■ YOUR GOAL
For the string "translate", search the entries below and copy every line where it appears.
──────── DATASET ────────
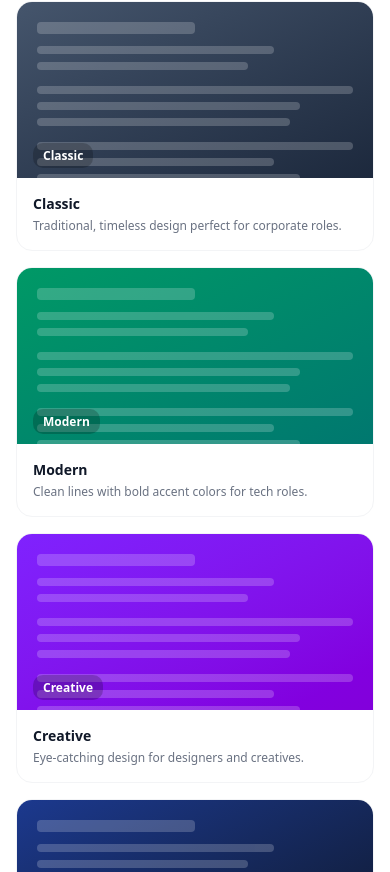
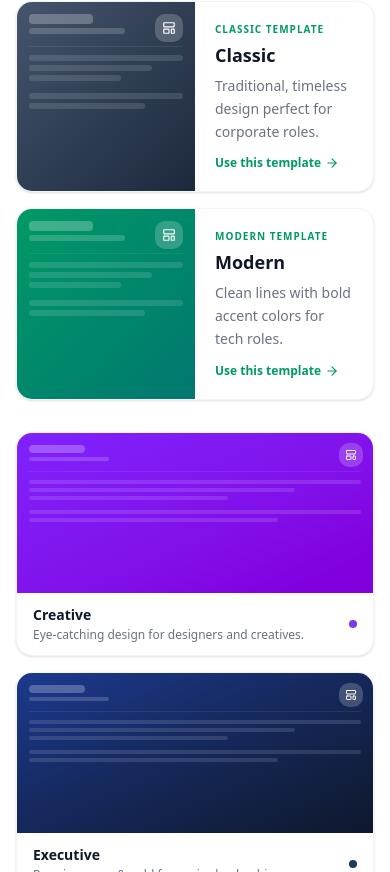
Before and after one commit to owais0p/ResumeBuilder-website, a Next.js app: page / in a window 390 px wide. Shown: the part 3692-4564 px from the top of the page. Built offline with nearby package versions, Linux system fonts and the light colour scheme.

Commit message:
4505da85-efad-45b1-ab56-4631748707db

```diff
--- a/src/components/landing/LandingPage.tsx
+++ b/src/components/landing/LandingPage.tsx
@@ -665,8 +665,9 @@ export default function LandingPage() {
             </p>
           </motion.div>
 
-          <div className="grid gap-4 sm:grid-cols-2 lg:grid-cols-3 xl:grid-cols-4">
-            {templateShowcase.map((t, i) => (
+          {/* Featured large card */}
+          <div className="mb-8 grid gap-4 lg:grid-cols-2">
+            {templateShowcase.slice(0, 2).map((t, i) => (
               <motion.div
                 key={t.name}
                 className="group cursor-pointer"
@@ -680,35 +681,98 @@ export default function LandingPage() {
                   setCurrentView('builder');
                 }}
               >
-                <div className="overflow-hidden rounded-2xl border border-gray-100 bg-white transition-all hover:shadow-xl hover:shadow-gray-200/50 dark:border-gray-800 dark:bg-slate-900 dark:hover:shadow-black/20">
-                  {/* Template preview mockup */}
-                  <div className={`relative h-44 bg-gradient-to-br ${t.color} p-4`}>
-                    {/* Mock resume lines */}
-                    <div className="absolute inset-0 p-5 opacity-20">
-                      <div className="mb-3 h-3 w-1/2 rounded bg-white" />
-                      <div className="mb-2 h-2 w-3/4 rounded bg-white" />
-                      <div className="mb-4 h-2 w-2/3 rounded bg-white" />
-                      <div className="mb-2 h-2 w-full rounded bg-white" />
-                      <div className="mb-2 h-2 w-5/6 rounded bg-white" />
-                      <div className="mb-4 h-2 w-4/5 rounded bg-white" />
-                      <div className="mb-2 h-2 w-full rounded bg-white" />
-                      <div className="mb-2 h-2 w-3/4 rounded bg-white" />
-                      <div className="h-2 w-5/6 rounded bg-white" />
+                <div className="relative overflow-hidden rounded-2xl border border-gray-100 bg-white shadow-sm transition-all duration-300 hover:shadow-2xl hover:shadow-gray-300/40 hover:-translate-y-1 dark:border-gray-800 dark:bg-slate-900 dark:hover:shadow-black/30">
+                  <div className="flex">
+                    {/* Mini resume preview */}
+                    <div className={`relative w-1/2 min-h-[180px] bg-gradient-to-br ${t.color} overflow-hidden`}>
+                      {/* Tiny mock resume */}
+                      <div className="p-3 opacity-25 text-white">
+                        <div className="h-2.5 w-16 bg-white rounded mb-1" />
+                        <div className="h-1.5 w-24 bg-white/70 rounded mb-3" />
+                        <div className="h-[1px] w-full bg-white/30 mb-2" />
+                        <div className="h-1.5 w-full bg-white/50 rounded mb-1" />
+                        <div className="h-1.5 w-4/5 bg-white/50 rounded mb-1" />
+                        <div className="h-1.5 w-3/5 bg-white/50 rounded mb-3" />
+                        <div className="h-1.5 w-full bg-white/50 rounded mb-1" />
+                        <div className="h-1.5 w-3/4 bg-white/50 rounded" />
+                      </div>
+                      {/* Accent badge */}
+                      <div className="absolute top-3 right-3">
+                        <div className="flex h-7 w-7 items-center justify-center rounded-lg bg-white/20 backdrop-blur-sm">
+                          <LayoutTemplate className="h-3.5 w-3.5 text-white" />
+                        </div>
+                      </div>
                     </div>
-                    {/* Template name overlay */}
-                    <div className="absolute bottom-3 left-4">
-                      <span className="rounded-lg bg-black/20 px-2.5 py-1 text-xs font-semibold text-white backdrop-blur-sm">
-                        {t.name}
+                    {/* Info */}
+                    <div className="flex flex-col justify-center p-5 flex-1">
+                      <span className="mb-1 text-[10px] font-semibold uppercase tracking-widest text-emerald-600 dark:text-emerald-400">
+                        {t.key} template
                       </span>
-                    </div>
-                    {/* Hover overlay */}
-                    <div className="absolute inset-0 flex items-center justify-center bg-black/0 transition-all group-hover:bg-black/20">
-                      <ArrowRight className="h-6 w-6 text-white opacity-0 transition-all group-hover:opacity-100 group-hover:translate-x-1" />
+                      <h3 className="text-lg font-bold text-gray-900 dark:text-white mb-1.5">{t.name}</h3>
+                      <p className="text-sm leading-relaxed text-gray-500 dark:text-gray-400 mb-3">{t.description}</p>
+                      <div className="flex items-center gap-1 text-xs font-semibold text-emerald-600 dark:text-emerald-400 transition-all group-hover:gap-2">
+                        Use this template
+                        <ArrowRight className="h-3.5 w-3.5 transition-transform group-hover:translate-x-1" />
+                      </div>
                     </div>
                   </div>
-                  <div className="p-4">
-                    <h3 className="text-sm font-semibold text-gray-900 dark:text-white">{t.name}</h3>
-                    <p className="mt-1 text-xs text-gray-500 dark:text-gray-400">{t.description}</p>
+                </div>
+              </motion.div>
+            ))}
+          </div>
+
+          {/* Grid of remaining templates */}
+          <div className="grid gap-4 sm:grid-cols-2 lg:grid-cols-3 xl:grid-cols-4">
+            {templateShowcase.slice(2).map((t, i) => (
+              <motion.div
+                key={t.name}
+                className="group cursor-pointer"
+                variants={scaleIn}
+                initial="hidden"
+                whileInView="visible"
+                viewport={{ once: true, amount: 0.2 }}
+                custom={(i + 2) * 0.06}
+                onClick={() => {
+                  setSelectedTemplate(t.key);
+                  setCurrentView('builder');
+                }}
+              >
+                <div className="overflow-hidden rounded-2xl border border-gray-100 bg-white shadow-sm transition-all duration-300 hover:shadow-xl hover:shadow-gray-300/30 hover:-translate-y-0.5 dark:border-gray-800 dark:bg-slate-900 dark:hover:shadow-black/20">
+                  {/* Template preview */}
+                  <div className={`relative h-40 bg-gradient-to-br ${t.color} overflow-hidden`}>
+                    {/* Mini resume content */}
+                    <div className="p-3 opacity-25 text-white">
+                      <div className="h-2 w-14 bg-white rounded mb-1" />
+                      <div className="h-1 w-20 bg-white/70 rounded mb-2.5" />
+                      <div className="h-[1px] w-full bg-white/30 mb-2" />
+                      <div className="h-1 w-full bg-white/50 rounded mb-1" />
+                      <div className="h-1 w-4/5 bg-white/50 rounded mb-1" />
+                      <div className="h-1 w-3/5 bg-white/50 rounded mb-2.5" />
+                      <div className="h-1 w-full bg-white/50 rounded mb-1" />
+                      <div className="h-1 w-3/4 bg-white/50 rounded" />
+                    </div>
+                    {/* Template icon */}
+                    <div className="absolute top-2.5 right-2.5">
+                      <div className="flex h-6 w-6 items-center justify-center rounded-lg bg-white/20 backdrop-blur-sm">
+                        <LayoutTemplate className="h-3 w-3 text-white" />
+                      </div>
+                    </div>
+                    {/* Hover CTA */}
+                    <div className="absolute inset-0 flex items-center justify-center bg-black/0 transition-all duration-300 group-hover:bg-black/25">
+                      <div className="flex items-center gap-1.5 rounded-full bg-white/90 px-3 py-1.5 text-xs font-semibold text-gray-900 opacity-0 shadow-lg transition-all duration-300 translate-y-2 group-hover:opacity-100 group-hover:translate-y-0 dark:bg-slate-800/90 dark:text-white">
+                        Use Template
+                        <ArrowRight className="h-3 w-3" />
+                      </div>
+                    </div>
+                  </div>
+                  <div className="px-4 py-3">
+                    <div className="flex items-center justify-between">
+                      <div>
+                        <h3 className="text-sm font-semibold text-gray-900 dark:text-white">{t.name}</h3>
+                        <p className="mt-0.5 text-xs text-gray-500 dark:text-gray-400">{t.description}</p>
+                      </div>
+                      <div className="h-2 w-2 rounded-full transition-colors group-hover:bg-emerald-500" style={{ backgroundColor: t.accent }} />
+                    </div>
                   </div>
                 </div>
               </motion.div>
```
────────
■ ANSWER
+                <div className="relative overflow-hidden rounded-2xl border border-gray-100 bg-white shadow-sm transition-all duration-300 hover:shadow-2xl hover:shadow-gray-300/40 hover:-translate-y-1 dark:border-gray-800 dark:bg-slate-900 dark:hover:shadow-black/30">
-                      <ArrowRight className="h-6 w-6 text-white opacity-0 transition-all group-hover:opacity-100 group-hover:translate-x-1" />
+                        <ArrowRight className="h-3.5 w-3.5 transition-transform group-hover:translate-x-1" />
+                <div className="overflow-hidden rounded-2xl border border-gray-100 bg-white shadow-sm transition-all duration-300 hover:shadow-xl hover:shadow-gray-300/30 hover:-translate-y-0.5 dark:border-gray-800 dark:bg-slate-900 dark:hover:shadow-black/20">
+                      <div className="flex items-center gap-1.5 rounded-full bg-white/90 px-3 py-1.5 text-xs font-semibold text-gray-900 opacity-0 shadow-lg transition-all duration-300 translate-y-2 group-hover:opacity-100 group-hover:translate-y-0 dark:bg-slate-800/90 dark:text-white">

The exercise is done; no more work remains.